The human intellect is a remarkable beast. Just when we think that all possible Zombie concepts have been duly wrung out from our collective minds, developers renderPaz go and throw us a curve-ball. Picture this: you’re driving down the post-apocalyptic interstate, weaving through abandoned vehicles strewn everywhere– when you see a hitch-hiker. Naturally, this being post-apocalyptic America, the rule of thumb (think Zombieland) is to just keep on driving. In Zombie Highway [99¢] you aren’t afforded that luxury.
The object in Zombie Highway is to just keep on driving– pedal to the metal, you have only one speed– faster. That’s not to say you’re get very far, as zombies don’t generally take kindly to your brains being cocooned inside an SUV’s hard exterior.
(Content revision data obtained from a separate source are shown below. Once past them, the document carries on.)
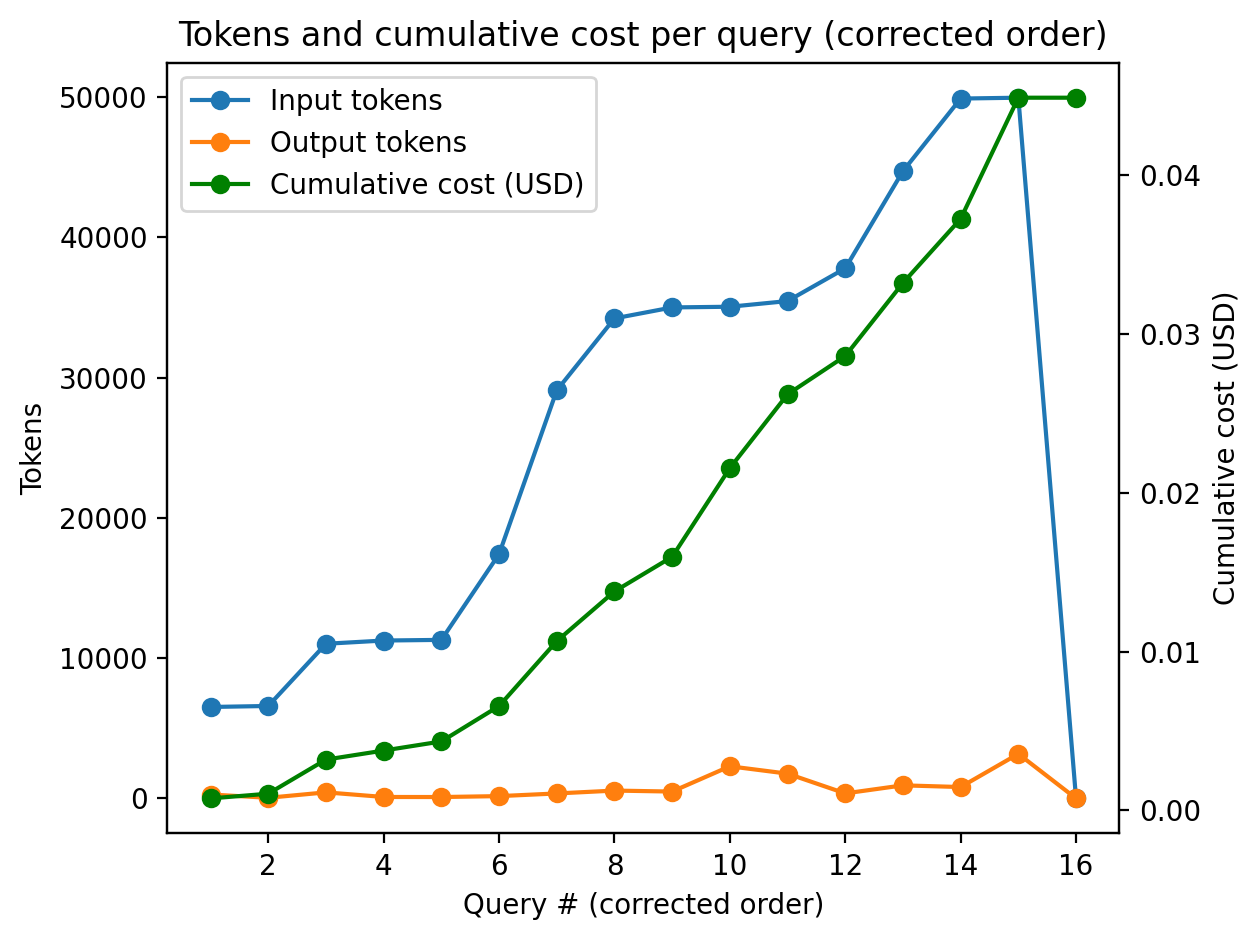
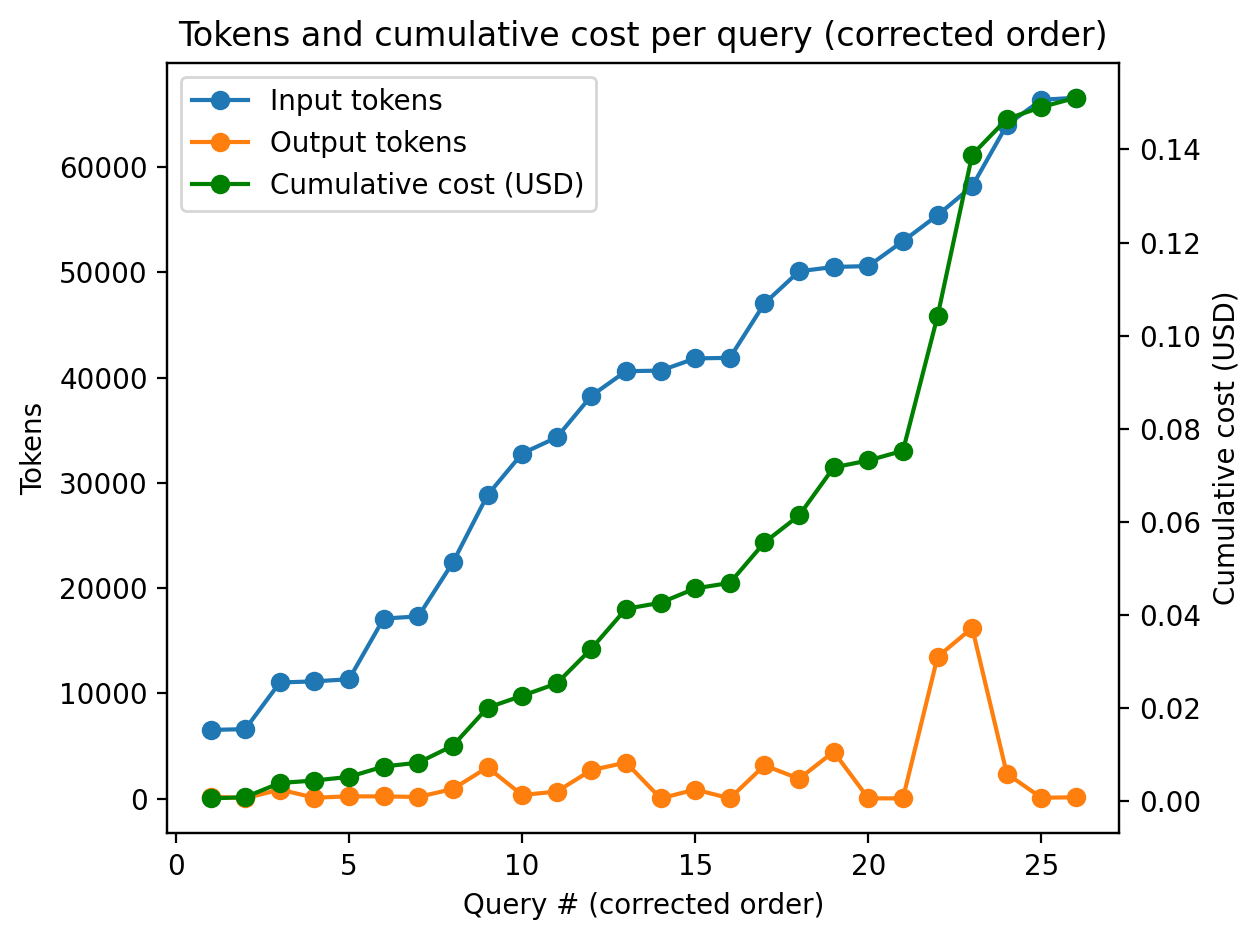
got the agent working to make a slice, but it needs more directions about what a slice looks like

diff --git a/gpuFLOPBench-agentic/unit-tests/test_backwards_slicing_agent.py b/gpuFLOPBench-agentic/unit-tests/test_backwards_slicing_agent.py
@@ -69,6 +69,9 @@ INITIAL_PROMPT = HumanMessage(
 
         Any tool calls that use file paths dir_path should use paths relative to `/`.
         You should definitely make a call to the function_definition_lister tool before performing any file reads, to get a list of functions and their locations.
+
+        You should always first call `ls` in the root directory `/` to see the available files and directories.
+
         There does NOT exist a tool called "task", we have "write_todos" instead; do NOT attempt to call a "task" tool.
         """
     )
@@ -197,8 +200,8 @@ def test_backwards_slicing_agent_can_run():
                 ),
             ],  # middleware will be extended inside the helper
             system_prompt=SYSTEM_PROMPT,
-            max_model_calls_limit=15,
-            max_tool_calls_limit=15
+            max_model_calls_limit=30,
+            max_tool_calls_limit=30
         )
 
         config = {"thread_id": "1"}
And unlike the variety in Zombieland, these zombies are willing to work to get them.
Zombies in Zombie Highway will pounce on your car’s side rails as you speed past them, doing all they can to bring the car to a stop– generally by using their superhuman undead strength to wrestle it till it topples over. There are 7 types of zombies all up, from the skinny fledgling variety, to the stronger, health-regenerating, weightier monsters that do a world of hurt to your center of balance. As zombies stack up on one side, this is only compounded, with your only recourse being to get the buggers off as quickly as possible.
Fortunately, your own driving prowess and an arms dealer friend in the back provide all the tools you need to get through the zombie horde…at least for a couple of miles. Zombies can be exited from the vehicle by tilting your device to sideswipe them onto one of the many ruined cars littered across the highway. Each zombie has a health bar, and whittling that to zero will ensure they won’t be sticking around. To help, your aforementioned friend riding shotgun (ho ho!) has a formidable arsenal that is gradually unlocked as you accumulate collective mileage across all your games. Weapons are fired by touching the corners of the screen– if a zombie is on the right near the front of your car, tapping the top right area will fire at it.
It’s a straightforward formula that creates a fun and remarkably gratifying zombie slaying experience. It’s also quite challenging, as zombies are super aggressive, and your car’s physics are fantastic. For instance, don’t expect to steer out of a lean by driving the other way– it’ll only tip it further. Instead, a bit of load balancing and fast firing fingertips are required to keep the rubber on the road.
Our only gripes with the game are that for all the great 3D models and presentation there is a notable lack of any real sound effects. Your car is effectively muted until it’s being weighed down, and then the creaks it makes are whisper quiet. Not hearing the engine at all detracts from the experience dramatically. In fact, the only sound you’ll really hear from the car are the squeaks of your tires as you slide around the road. There is absolutely no music to be found either, which would have done a world of good to further build atmosphere and character.
We’re also not quite sure why the developers didn’t stick with Openfeint or a similar platform for its social functions, as their current Twitter implementation is rudimentary at best. And though the Facebook option results in a neat competition feature where you can track your friends, those who keep their gaming separate from Facebook are left on the curb. Thankfully neither of these platforms are required to access high scores.
Still, it’s hard to stay disappointed with these drawbacks for long because running from hordes of zombies is just so much fun. The further you get, the more obstacles are thrown in your path, until you are eventually wrestling your device to fend off zombies, dodge roadblocks and keep your SUV from going belly up as you’re two wheeling back and forth. It’s a singular experience seemingly lifted right from classic zombie films and as such is effortlessly recommended. We just hope the developers look at the sound issue, as well as maybe add an achievements system ala Monster Dash [99¢] to pad out the survival game replayability.